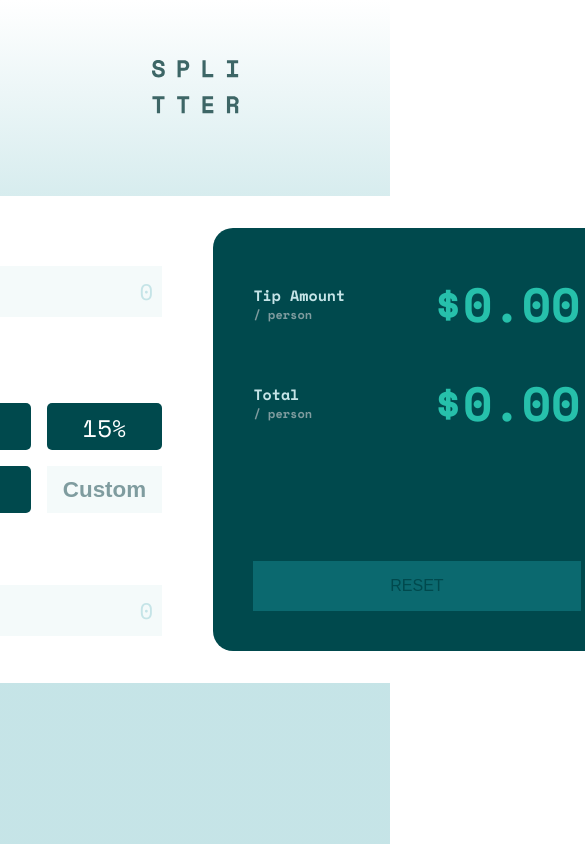
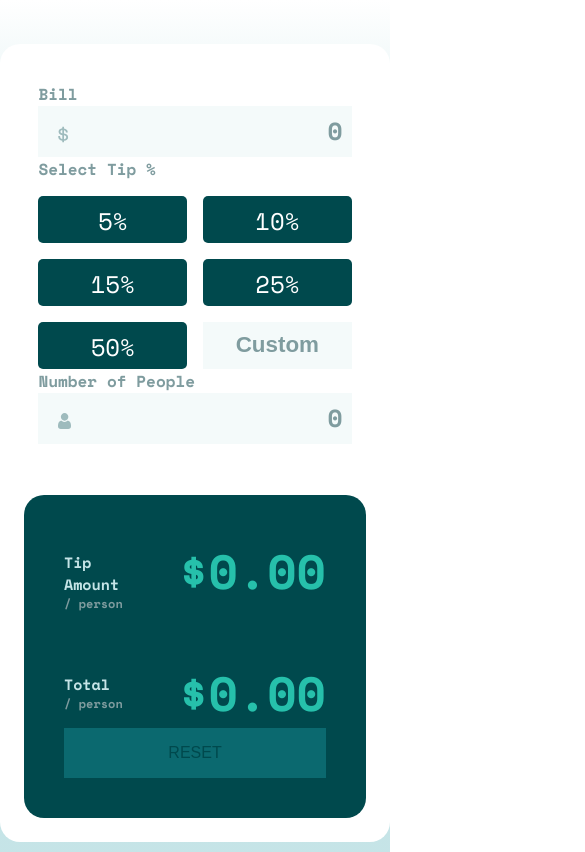
Before and after one commit to outerpreneur/tip-calculator-app-main, a plain HTML site: page index.html in a window 390 px wide. Shown: the top 852 px of the page, 585 px wide, since content can reach past the window. Drawn offline with nearby package versions, Linux system fonts and the light colour scheme.

Commit message:
responsive styles

```diff
--- a/style.css
+++ b/style.css
@@ -109,7 +109,9 @@ input::-webkit-inner-spin-button {
 }
 
 .bill-input input::placeholder, .people-input input::placeholder  {
-    color: var(--Light-grayish-cyan);
+    color: var(--Grayish-cyan);
+    font-weight: 600;
+    font-size: 1.1em;
 }
 
 .input input:focus {
@@ -223,3 +225,16 @@ input::-webkit-inner-spin-button {
     background-color: var(--Strong-cyan);
     color: var(--Very-dark-cyan);
 }
+
+/* responsive styles */
+@media screen and (max-width: 900px) {
+    .container {
+        width: 100%;
+        grid-template-columns: 1fr;
+        height: 100%;
+        padding: 1.5em;
+    }
+    .tip-selection {
+        grid-template-columns: repeat(2, 1fr);
+    }
+}
```
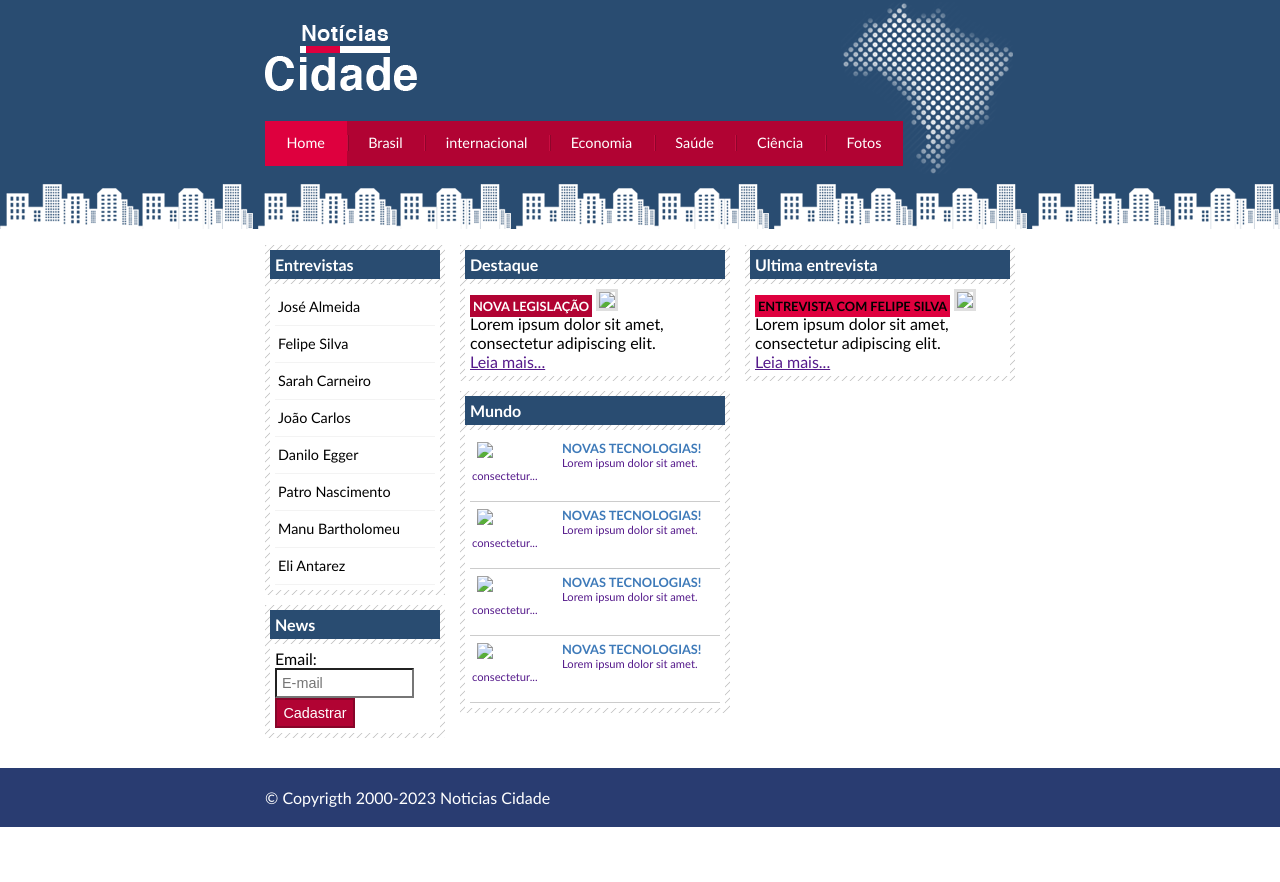
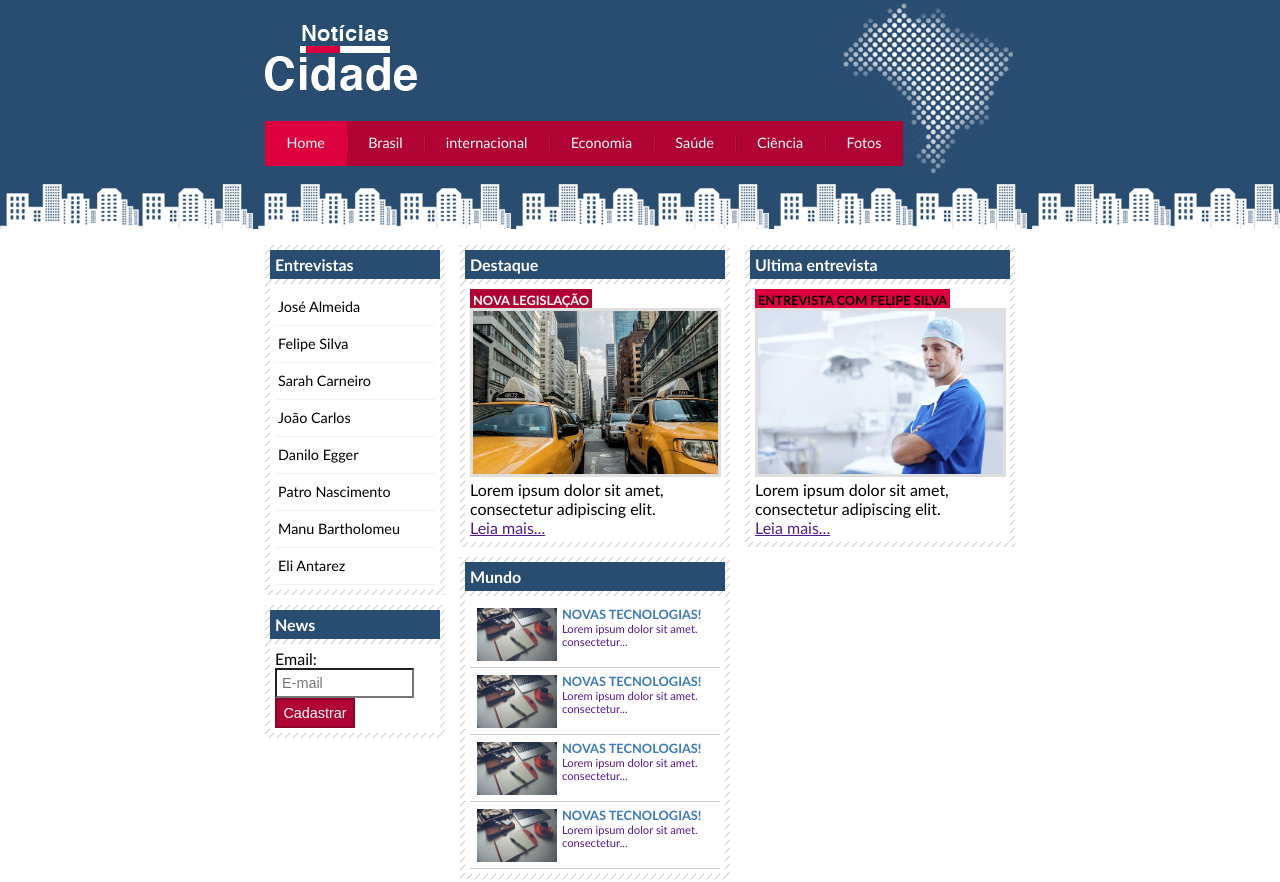
Before and after one commit to Jeanikt/site-de-noticias, a plain HTML site: page index.html in a window 1280 px wide. Shown: the top 882 px of the page. Before the commit the page ends 827 px from the top, so only its background shows below. Drawn offline with Linux system fonts and the light colour scheme.

Commit message:
Update index.html

```diff
--- a/index.html
+++ b/index.html
@@ -35,7 +35,7 @@
                         <h2>Destaque</h2>
                         <div class="caixa-conteudo">
                             <h3 class="destaque">Nova Legislação</h3>
-                            <img class="imagem-principal" src="imagens/taxi.jpg" width="100%">
+                            <img class="imagem-principal" src="taxi.jpg" width="100%">
                             <p>
                                 Lorem ipsum dolor sit amet,
                                 consectetur adipiscing elit.
@@ -52,28 +52,28 @@
                             <ul id="lista-noticias">
                                 <li>
                                     <a href="">
-                                        <img src="imagens/tecnologia.jpg" width="80">
+                                        <img src="tecnologia.jpg" width="80">
                                         <h3>Novas tecnologias!</h3>
                                         <p>Lorem ipsum dolor sit amet. consectetur...</p>
                                     </a>
                                 </li>
                                 <li>
                                     <a href="">
-                                        <img src="imagens/tecnologia.jpg" width="80">
+                                        <img src="tecnologia.jpg" width="80">
                                         <h3>Novas tecnologias!</h3>
                                         <p>Lorem ipsum dolor sit amet. consectetur...</p>
                                     </a>
                                 </li>
                                 <li>
                                     <a href="">
-                                        <img src="imagens/tecnologia.jpg" width="80">
+                                        <img src="tecnologia.jpg" width="80">
                                         <h3>Novas tecnologias!</h3>
                                         <p>Lorem ipsum dolor sit amet. consectetur...</p>
                                     </a>
                                 </li>
                                 <li>
                                     <a href="">
-                                        <img src="imagens/tecnologia.jpg" width="80">
+                                        <img src="tecnologia.jpg" width="80">
                                         <h3>Novas tecnologias!</h3>
                                         <p>Lorem ipsum dolor sit amet. consectetur...</p>
                                     </a>
@@ -93,7 +93,7 @@
                         <h2>Ultima entrevista</h2>
                         <div class="caixa-conteudo">
                             <h3 class="destaque">Entrevista com felipe silva</h3>
-                            <img class="imagem-principal" src="imagens/doutor.jpg" width="100%">
+                            <img class="imagem-principal" src="doutor.jpg" width="100%">
                             <p>
                                 Lorem ipsum dolor sit amet,
                                 consectetur adipiscing elit.
```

○ ○ ○ ○

Give an exact copy of the data, and omit any pictures it holds.

→ Solution to the exercise:
Before and after one commit to outerpreneur/tip-calculator-app-main, a plain HTML site: page index.html in a window 390 px wide. Shown: the top 852 px of the page, 585 px wide, since content can reach past the window. Drawn offline with nearby package versions, Linux system fonts and the light colour scheme.

Commit message:
responsive styles

```diff
--- a/style.css
+++ b/style.css
@@ -109,7 +109,9 @@ input::-webkit-inner-spin-button {
 }
 
 .bill-input input::placeholder, .people-input input::placeholder  {
-    color: var(--Light-grayish-cyan);
+    color: var(--Grayish-cyan);
+    font-weight: 600;
+    font-size: 1.1em;
 }
 
 .input input:focus {
@@ -223,3 +225,16 @@ input::-webkit-inner-spin-button {
     background-color: var(--Strong-cyan);
     color: var(--Very-dark-cyan);
 }
+
+/* responsive styles */
+@media screen and (max-width: 900px) {
+    .container {
+        width: 100%;
+        grid-template-columns: 1fr;
+        height: 100%;
+        padding: 1.5em;
+    }
+    .tip-selection {
+        grid-template-columns: repeat(2, 1fr);
+    }
+}
```
Before and after one commit to Jeanikt/site-de-noticias, a plain HTML site: page index.html in a window 1280 px wide. Shown: the top 882 px of the page. Before the commit the page ends 827 px from the top, so only its background shows below. Drawn offline with Linux system fonts and the light colour scheme.

Commit message:
Update index.html

```diff
--- a/index.html
+++ b/index.html
@@ -35,7 +35,7 @@
                         <h2>Destaque</h2>
                         <div class="caixa-conteudo">
                             <h3 class="destaque">Nova Legislação</h3>
-                            <img class="imagem-principal" src="imagens/taxi.jpg" width="100%">
+                            <img class="imagem-principal" src="taxi.jpg" width="100%">
                             <p>
                                 Lorem ipsum dolor sit amet,
                                 consectetur adipiscing elit.
@@ -52,28 +52,28 @@
                             <ul id="lista-noticias">
                                 <li>
                                     <a href="">
-                                        <img src="imagens/tecnologia.jpg" width="80">
+                                        <img src="tecnologia.jpg" width="80">
                                         <h3>Novas tecnologias!</h3>
                                         <p>Lorem ipsum dolor sit amet. consectetur...</p>
                                     </a>
                                 </li>
                                 <li>
                                     <a href="">
-                                        <img src="imagens/tecnologia.jpg" width="80">
+                                        <img src="tecnologia.jpg" width="80">
                                         <h3>Novas tecnologias!</h3>
                                         <p>Lorem ipsum dolor sit amet. consectetur...</p>
                                     </a>
                                 </li>
                                 <li>
                                     <a href="">
-                                        <img src="imagens/tecnologia.jpg" width="80">
+                                        <img src="tecnologia.jpg" width="80">
                                         <h3>Novas tecnologias!</h3>
                                         <p>Lorem ipsum dolor sit amet. consectetur...</p>
                                     </a>
                                 </li>
                                 <li>
                                     <a href="">
-                                        <img src="imagens/tecnologia.jpg" width="80">
+                                        <img src="tecnologia.jpg" width="80">
                                         <h3>Novas tecnologias!</h3>
                                         <p>Lorem ipsum dolor sit amet. consectetur...</p>
                                     </a>
@@ -93,7 +93,7 @@
                         <h2>Ultima entrevista</h2>
                         <div class="caixa-conteudo">
                             <h3 class="destaque">Entrevista com felipe silva</h3>
-                            <img class="imagem-principal" src="imagens/doutor.jpg" width="100%">
+                            <img class="imagem-principal" src="doutor.jpg" width="100%">
                             <p>
                                 Lorem ipsum dolor sit amet,
                                 consectetur adipiscing elit.
```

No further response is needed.